Direct care and labor unions collaborate

Direct care and labor unions collaborate

Healthcare costs are of major concern to employers as well as to their employees. Companies that provide healthcare as a benefit to their team members face increasing premiums, often in a time when they also realize they need to cut operational costs. Employees can have high deductibles and copays that add to the cost of their healthcare premiums. Some of these companies have discovered that working with their employee unions on a solution proves beneficial to all.

While unions can have contentious relationships with company management, the United Auto Workers (UAW) national leaders collaborated with one of its members’ employers to reduce healthcare costs and to keep the company operations in the US. Spirit AeroSystems, based in Kansas, was searching for a way to reduce its expenses and determined that it might need to move its Oklahoma operations offshore, which would mean hundreds of lost jobs.

UAW national leaders pitched a new idea to the management of Spirit AeroSystems: a direct care model of healthcare, specifically “a direct primary-care provider newly formed with investment from another national labor union.” Spirit implemented the new healthcare plan, which reduced costs for the company and for its employees and was able to keep its operations in Oklahoma.

The direct care model is based on monthly membership fees and is focused on preventative care. Unlike insurance coverage, there are no deductibles or office visit copays. The collaboration between Spirt AeroSystems, the UAW local in Tulsa, and the direct care provider, SolidaritUS, began in July 2018 when three direct care clinics were launched. Each of those clinics cares for fewer than 1,000 patients so each patient receives personalized care. The direct care model also provides same-day appointments and after-hours access.
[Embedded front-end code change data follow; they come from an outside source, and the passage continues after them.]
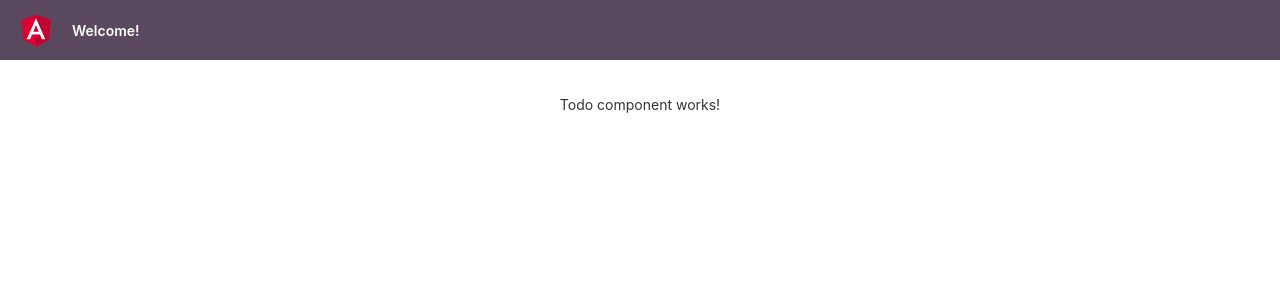
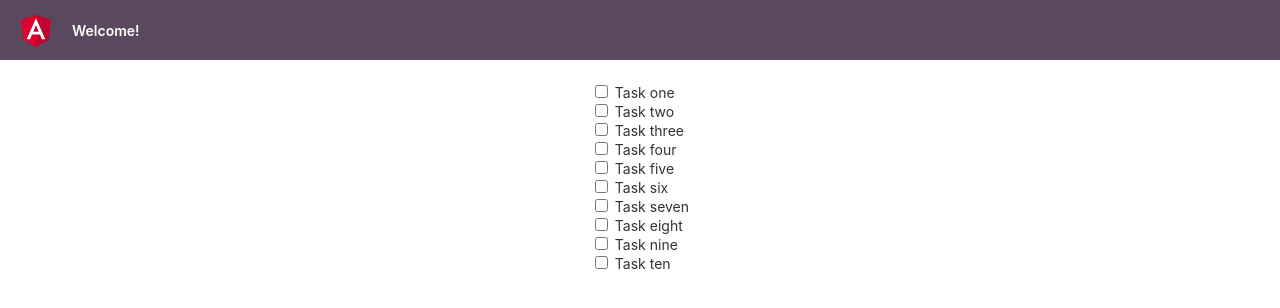
Before and after one commit to nmajidpour/angular-todo-app, an Angular app: page / in a window 1280 px wide. Shown: the top 308 px of the page. Built offline with nearby package versions, Linux system fonts and the light colour scheme.

Commit message:
Added services, fetch data from a file to display

```diff
--- /dev/null
+++ b/src/app/components/todo-item/todo-item.component.html
@@ -0,0 +1,4 @@
+<div>
+    <input type="checkbox">
+    {{ todo.title }}
+</div>
--- /dev/null
+++ b/src/app/components/todo-item/todo-item.component.ts
@@ -0,0 +1,16 @@
+import { Component, OnInit, Input } from "@angular/core";
+import { Todo } from "src/app/models/Todo";
+
+@Component({
+  selector: "app-todo-item",
+  templateUrl: "./todo-item.component.html",
+  styleUrls: ["./todo-item.component.css"],
+})
+export class TodoItemComponent implements OnInit {
+  @Input() todo: Todo;
+
+  constructor() {}
+
+  ngOnInit(): void {
+  }
+}
--- a/src/app/components/todos/todos.component.html
+++ b/src/app/components/todos/todos.component.html
@@ -1 +1,2 @@
-<p>Todo component works!</p>
+<app-todo-item *ngFor="let todo of todos" [todo]="todo">
+</app-todo-item>
--- a/src/app/components/todos/todos.component.ts
+++ b/src/app/components/todos/todos.component.ts
@@ -1,5 +1,6 @@
 import { Component, OnInit } from "@angular/core";
 import { Todo } from "src/app/models/Todo";
+import { TodoService } from "src/app/services/todo.service";
 
 @Component({
   selector: "app-todos",
@@ -9,7 +10,9 @@ import { Todo } from "src/app/models/Todo";
 export class TodosComponent implements OnInit {
   todos: Todo[];
 
-  constructor() {}
+  constructor(private todoService: TodoService) {}
 
-  ngOnInit(): void {}
+  ngOnInit() {
+    this.todoService.getTodos().subscribe((todos) => (this.todos = todos));
+  }
 }
--- /dev/null
+++ b/src/app/services/todo.service.ts
@@ -0,0 +1,17 @@
+import { Injectable } from "@angular/core";
+import { HttpClient, HttpHeaders } from "@angular/common/http";
+import { Todo } from "../models/Todo";
+import { Observable } from "rxjs";
+
+@Injectable({
+  providedIn: "root",
+})
+export class TodoService {
+  file: string = "assets/todos.json";
+
+  constructor(private http: HttpClient) {}
+
+  getTodos(): Observable<Todo[]> {
+    return this.http.get<Todo[]>(this.file);
+  }
+}
--- /dev/null
+++ b/src/assets/todos.json
@@ -0,0 +1,52 @@
+[
+  {
+    "id": 1,
+    "title": "Task one",
+    "completed": true
+  },
+  {
+    "id": 2,
+    "title": "Task two",
+    "completed": "true"
+  },
+  {
+    "id": 3,
+    "title": "Task three",
+    "completed": true
+  },
+  {
+    "id": 4,
+    "title": "Task four",
+    "completed": true
+  },
+  {
+    "id": 5,
+    "title": "Task five",
+    "completed": false
+  },
+  {
+    "id": 6,
+    "title": "Task six",
+    "completed": true
+  },
+  {
+    "id": 7,
+    "title": "Task seven",
+    "completed": true
+  },
+  {
+    "id": 8,
+    "title": "Task eight",
+    "completed": false
+  },
+  {
+    "id": 9,
+    "title": "Task nine",
+    "completed": true
+  },
+  {
+    "id": 10,
+    "title": "Task ten",
+    "completed": false
+  }
+]
```
Also changed, not shown: src/app/app.module.ts (+11 -15 lines), src/app/components/todo-item/todo-item.component.css (added), 2 other files (tests, documents, lock files or other folders).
The results of the direct care and labor union collaboration have been “significant.” Visits to the emergency room and to urgent care clinics are down as are health plan premiums. Although employees were at first skeptical, patient satisfaction surveys are now “off the charts.” The collaboration between the UAW, SolidaritUS, and Spirit AeroSystems is “one of a growing number of examples of labor unions taking control of rising healthcare costs by reimagining such factors as how care is provided and how employers contract with pharmacy benefit managers for prescription drugs.”